- Nov 23, 2015
It's not even about specialized education. The brain is a muscle for knowledge. If we don't stimulate that knowledge it will atrophy over time or simply not develop at all.Yeah, definitely. I went to a pretty rigorous high school, but in the first week of college we had a basic essay writing class and we had to write a short paper on something random and then pass them around and read each other's.
I was baffled at the low quality of writing coming from my peers. It was horrible, like middle school level if even that. But I understand that most people probably don't have an opportunity to go to specialized schools, and just end up in whatever the closest public school is in their neighborhood. Still sad.
There is nearly zero incentive to learn to write well, or even at all, for the average person today. Many of us consider it important(and it is) but to the younger generation why? Their focus is on instant quickly understandable concepts rather than structure and tone. The texting language is a good example of this. How many absolutely god-awful resumes have we all seen? Their language is becoming digital and in so doing loses most of the emotion transfer behind the words.
Hell, even the sciences are going this way. Take a bog-standard LC/MS. Today is nothing really like the early tools. We used to call it "lucifers chromatography" for a reason. Now it's mostly done inside the software and hardware. Even sample prep is being slowly eroded away from the user for the sake of accuracy and precision. What I see happening more and more at other labs(where they focus on costs vs agility) is the entire analyst staff becomes button pushers.
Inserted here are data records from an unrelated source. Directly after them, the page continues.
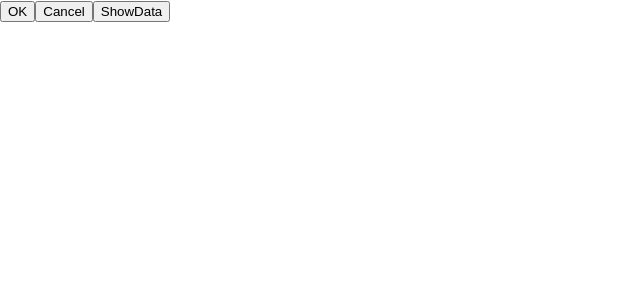
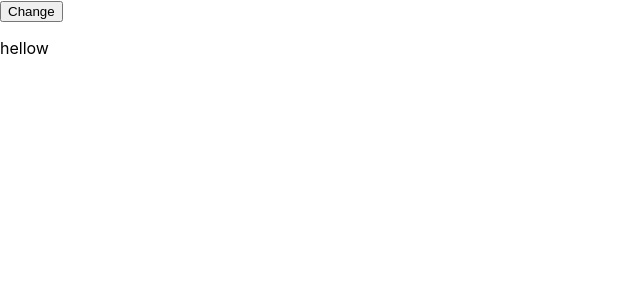
Before and after one commit to hadugo/react, a React (Create React App) app in the folder 1st_prj/: page / in a window 1280 px wide. Shown: the top 300 px of the page, without its empty margins (0-640 px from the left). Built offline with nearby package versions, Linux system fonts and the light colour scheme.

Commit message:
javascript방식

```diff
--- a/1st_prj/src/component/FormComponent.js
+++ b/1st_prj/src/component/FormComponent.js
@@ -1,19 +1,16 @@
 export default function(){
 
-    const okClick = function(){
-        console.log("ok Clicked")
-    }
+    let greetings = "hellow"
 
-    const showData = function(event, param){
-        console.log(event)
-        console.log(param)
+    const changeGreetings = function(){
+        greetings = (greetings === 'hellow') ? 'hi' : 'hellow'
+        document.getElementsByTagName('p')[0].textContent = greetings
     }
 
     return (
         <div>
-            <button onClick={ okClick }>OK</button>
-            <button onClick={ ()=>{ console.log("cancel Clicked") } }>Cancel</button>
-            <button onClick={ (event)=>{ showData(event, 'hellow') } }>ShowData</button>
+            <button onClick={ changeGreetings }>Change</button>
+            <p>{ greetings }</p>
         </div>
     )
 }
```
Also changed, not shown: 1 other file (tests, documents, lock files or other folders).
They can RUN things really well... as long as NOTHING WHATSOEVER changes. Not one of them knows HOW anything works anymore.